§ WORK TASK
The records below are to be reproduced exactly, with every picture left out.

§ RECORDS TO PROCESS
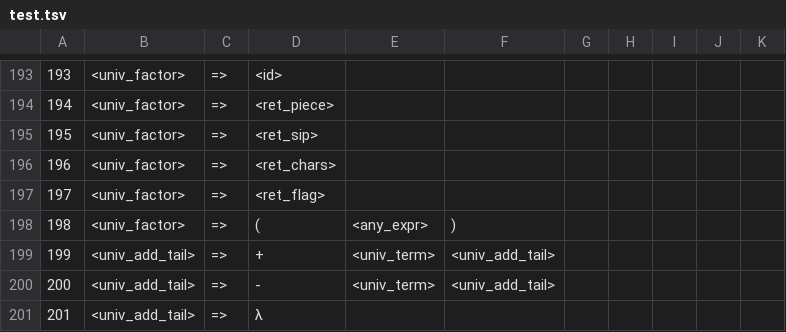
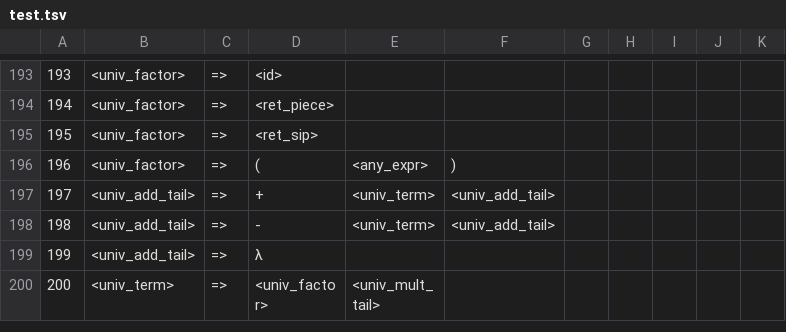
Before and after one commit to raphaelcatacutan/Platter, a TSV file: platter-compiler-sveltejs/static/python/app/utils/sources/test.tsv, drawn as a sheet; only a part is shown, gaps mark what is left out; the shorter side is filled out with more unchanged rows; removed rows and columns are numbered as before the commit, all else as after; the diff names each change by its address in the sheet, - before the commit and + after, or states it on an @@ line.

```diff
--- a/platter-compiler-sveltejs/static/python/app/utils/sources/test.tsv
+++ b/platter-compiler-sveltejs/static/python/app/utils/sources/test.tsv
-row 196: 196 | <univ_factor> | => | <ret_chars>
-row 197: 197 | <univ_factor> | => | <ret_flag>
@@ column A renumbered from row 196 down @@
```
Also changed, not shown: platter-compiler-sveltejs/static/python/app/utils/sources/predict_set.tsv, platter-compiler-sveltejs/static/python/app/utils/sources/testscript.csv, 5 other files.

§ EXERCISE OUTPUT
Before and after one commit to raphaelcatacutan/Platter, a TSV file: platter-compiler-sveltejs/static/python/app/utils/sources/test.tsv, drawn as a sheet; only a part is shown, gaps mark what is left out; the shorter side is filled out with more unchanged rows; removed rows and columns are numbered as before the commit, all else as after; the diff names each change by its address in the sheet, - before the commit and + after, or states it on an @@ line.

```diff
--- a/platter-compiler-sveltejs/static/python/app/utils/sources/test.tsv
+++ b/platter-compiler-sveltejs/static/python/app/utils/sources/test.tsv
-row 196: 196 | <univ_factor> | => | <ret_chars>
-row 197: 197 | <univ_factor> | => | <ret_flag>
@@ column A renumbered from row 196 down @@
```
Also changed, not shown: platter-compiler-sveltejs/static/python/app/utils/sources/predict_set.tsv, platter-compiler-sveltejs/static/python/app/utils/sources/testscript.csv, 5 other files.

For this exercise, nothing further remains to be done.